We are the Bristol community of the Bahá'í Faith which now ranks as the second most widespread world religion, according to Encyclopaedia Britannica Book of the Year 2004. Born in 1844 in Persia it is now embraced by over 5 million in 235 countries in the world. More>>
Abdul-Baha's Visit, 1911 and 1913
The Bahá'í Faith entered Britain in 1898, and the community was privileged by the footsteps of 'Abdu'l-Bahá, the son of Bahá'u'lláh, as part of his tour to promulgate the Bahá'í Faith in Europe. He visited five cities namely London, Bristol, Oxford, Liverpool and Edinburgh. In his visit of Bristol in 23-25 September 1911 he stayed at 17 Royal York Crescent Rd., Clifton Guest House, Clifton. More >>
Abdul-Baha's visit to Bristol in 1913 was well represented in the press. Clifton Chronicle dated 22 January 1913, for example wrote an article on a "Persian Reformer Message to Clifton", reporting of "a large number" of visitors of Abdul-Baha at the Guest House. The article stated the object of Baha'i movement as unity and the "most great peace" throughout the world. It then briefly covered the history of the Faith, mentioning Abdul-Baha, 69, as the centre of a Faith with 2,000,000 adherents. It described Abdul-Baha as "an aged man of venerable appearance, with flowing grey beard, massive brow, and large kindly eyes and striking figure". The article then moved to cite his speech on eleven principles of the Baha'i Faith such as the need for peace in this age, the basic fundamental of all religions to promote fellowship, eradication of all forms of prejudice, equality of sexes, and so on. As with most of his addresses, this speech was based on logical arguments rather than mere religious admonitions or forceful statements. Considering the developing political strains in Europe that within a year conflagrated to World War I, Abdul-Baha's speech must have been regarded timely and appropriate, his style relevant to the intellectual and critical audience of Victorian Britain.
To a representative he was reported to say: "I am most delighted and pleased with the situation of Clifton and surrounding valleys and hills. Therefore before returning to the Orient I have come here to spend one night. In reality the people of Clifton are very intelligent ... May they become the means of creating good fellowship between children of men..." (Clifton Chronicle, Vol III, No 3231, January 22, 1913).
First Bristol Spiritual Assembly
The first Local Spiritual Assembly, comprising the first collection of 9 Baha'is in the city, was elected in 1948. In response to their message to Shoghi Effendi, the Guardian of the Faith, he responded with the following praising words in his own hand-writing:
Dear and Valued co-workers,
I was so pleased and grateful to receive your message, and I wish to assure you all of my loving and fervent prayers for the progress of your historic work, the extension of your activities and the realisation of every hope you cherish for the promotion of our beloved Faith.

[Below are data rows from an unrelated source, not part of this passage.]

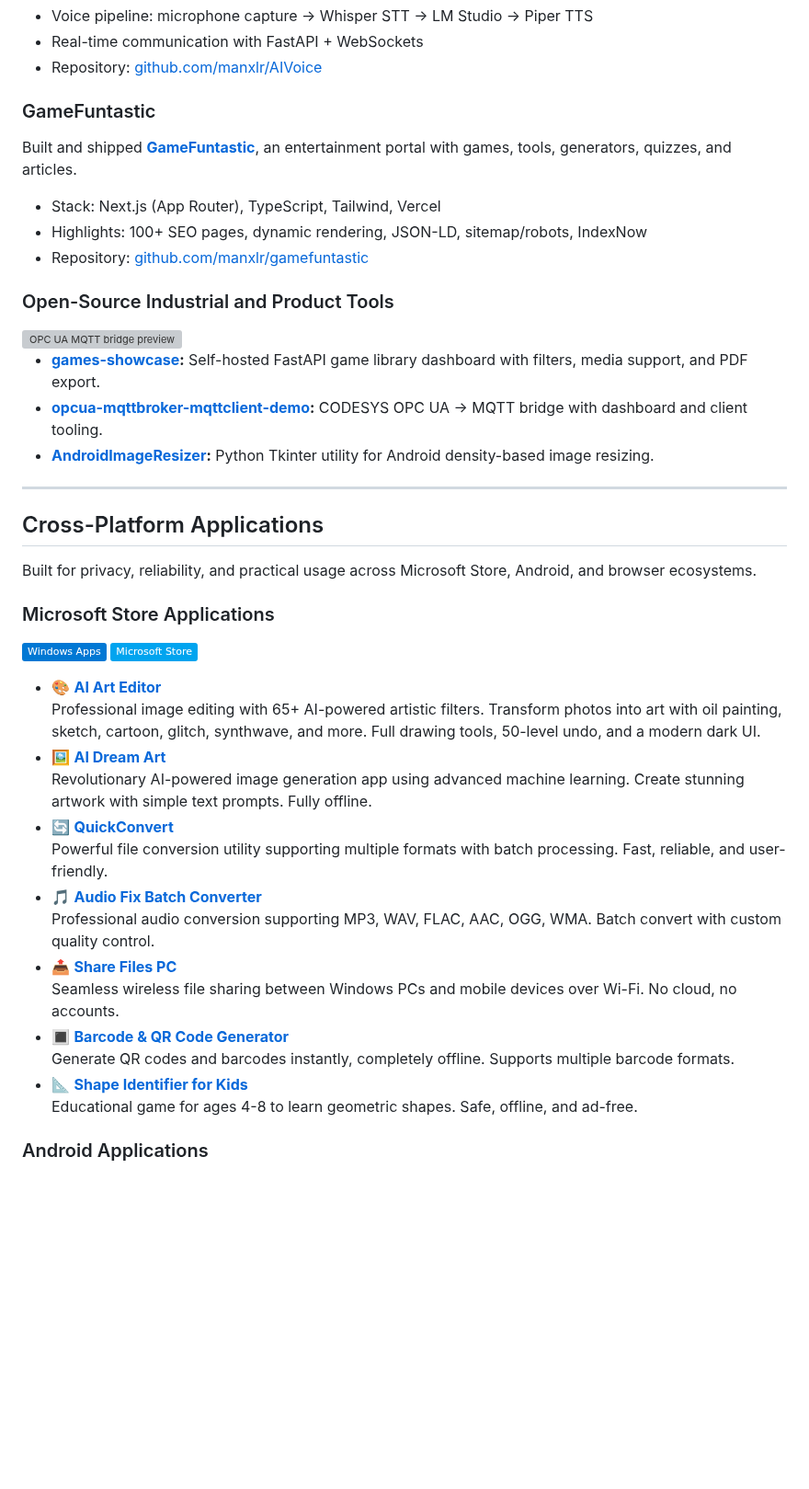
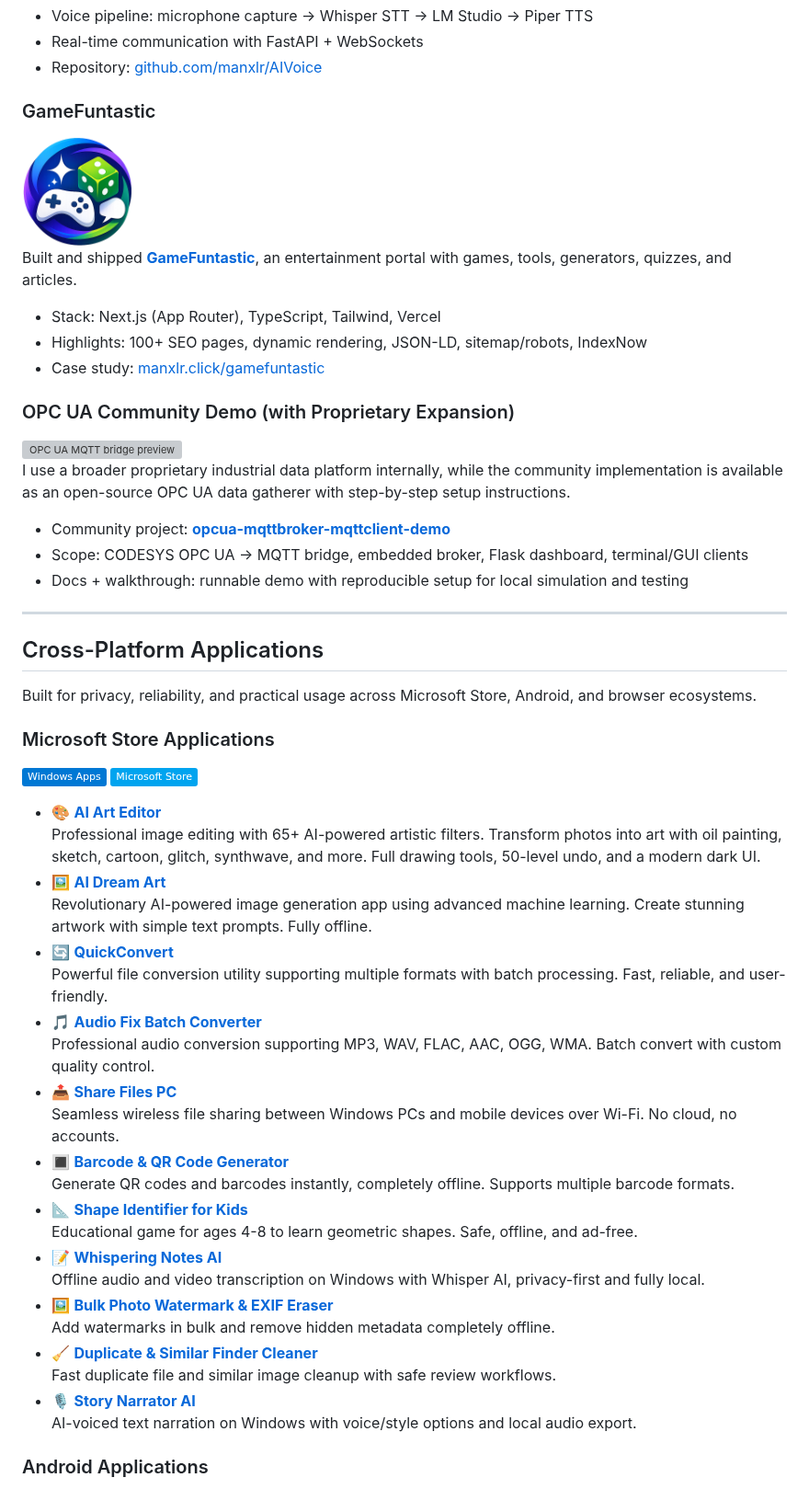
Before and after one commit to manxlr/manxlr, a Markdown page: README.md, the part around one of its changes. Shown at 92% size. GitHub-like rendering; pictures changed too: assets/gamefuntastic-icon.png (added); badges without logos; blank space fills up the shorter version; grey boxes are pictures that could not be loaded.

```diff
--- a/README.md
+++ b/README.md
@@ -43,17 +43,20 @@ Local-first AI voice assistant for real-time conversations with LLMs.
 
 ### GameFuntastic
 
+<img src="./assets/gamefuntastic-icon.png" alt="GameFuntastic icon" width="120" />
+
 Built and shipped **[GameFuntastic](https://www.gamefuntastic.com/)**, an entertainment portal with games, tools, generators, quizzes, and articles.
 - Stack: Next.js (App Router), TypeScript, Tailwind, Vercel
 - Highlights: 100+ SEO pages, dynamic rendering, JSON-LD, sitemap/robots, IndexNow
-- Repository: [github.com/manxlr/gamefuntastic](https://github.com/manxlr/gamefuntastic)
+- Case study: [manxlr.click/gamefuntastic](https://manxlr.click/gamefuntastic)
 
-### Open-Source Industrial and Product Tools
+### OPC UA Community Demo (with Proprietary Expansion)
 <img src="https://manxlr.click/images/opcua-mqtt/cover.jpg" alt="OPC UA MQTT bridge preview" width="100%" />
 
-- **[games-showcase](https://github.com/manxlr/games-showcase):** Self-hosted FastAPI game library dashboard with filters, media support, and PDF export.
-- **[opcua-mqttbroker-mqttclient-demo](https://github.com/manxlr/opcua-mqttbroker-mqttclient-demo):** CODESYS OPC UA -> MQTT bridge with dashboard and client tooling.
-- **[AndroidImageResizer](https://github.com/manxlr/AndroidImageResizer):** Python Tkinter utility for Android density-based image resizing.
+I use a broader proprietary industrial data platform internally, while the community implementation is available as an open-source OPC UA data gatherer with step-by-step setup instructions.
+- Community project: **[opcua-mqttbroker-mqttclient-demo](https://github.com/manxlr/opcua-mqttbroker-mqttclient-demo)**
+- Scope: CODESYS OPC UA -> MQTT bridge, embedded broker, Flask dashboard, terminal/GUI clients
+- Docs + walkthrough: runnable demo with reproducible setup for local simulation and testing
 
 ---
 
@@ -81,4 +84,12 @@ Built for privacy, reliability, and practical usage across Microsoft Store, Andr
   Educational game for ages 4-8 to learn geometric shapes. Safe, offline, and ad-free.
+- 📝 **[Whispering Notes AI](https://manxlr.click/app-development/whispering-notes-ai)**
+  Offline audio and video transcription on Windows with Whisper AI, privacy-first and fully local.
+- 🖼️ **[Bulk Photo Watermark & EXIF Eraser](https://manxlr.click/app-development/bulk-photo-watermark-exif-eraser)**
+  Add watermarks in bulk and remove hidden metadata completely offline.
+- 🧹 **[Duplicate & Similar Finder Cleaner](https://manxlr.click/app-development/duplicate-similar-finder-cleaner)**
+  Fast duplicate file and similar image cleanup with safe review workflows.
+- 🎙️ **[Story Narrator AI](https://manxlr.click/app-development/story-narrator-ai)**
+  AI-voiced text narration on Windows with voice/style options and local audio export.
 
 ### Android Applications
 
```
Also changed, not shown: other parts of README.md (+7 -7 lines).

May the Almighty watch over you, sustain you in your valued endeavours, and aid you to render memorable services to His Faith and its institutions.
Your true and grateful brother
22 September 1948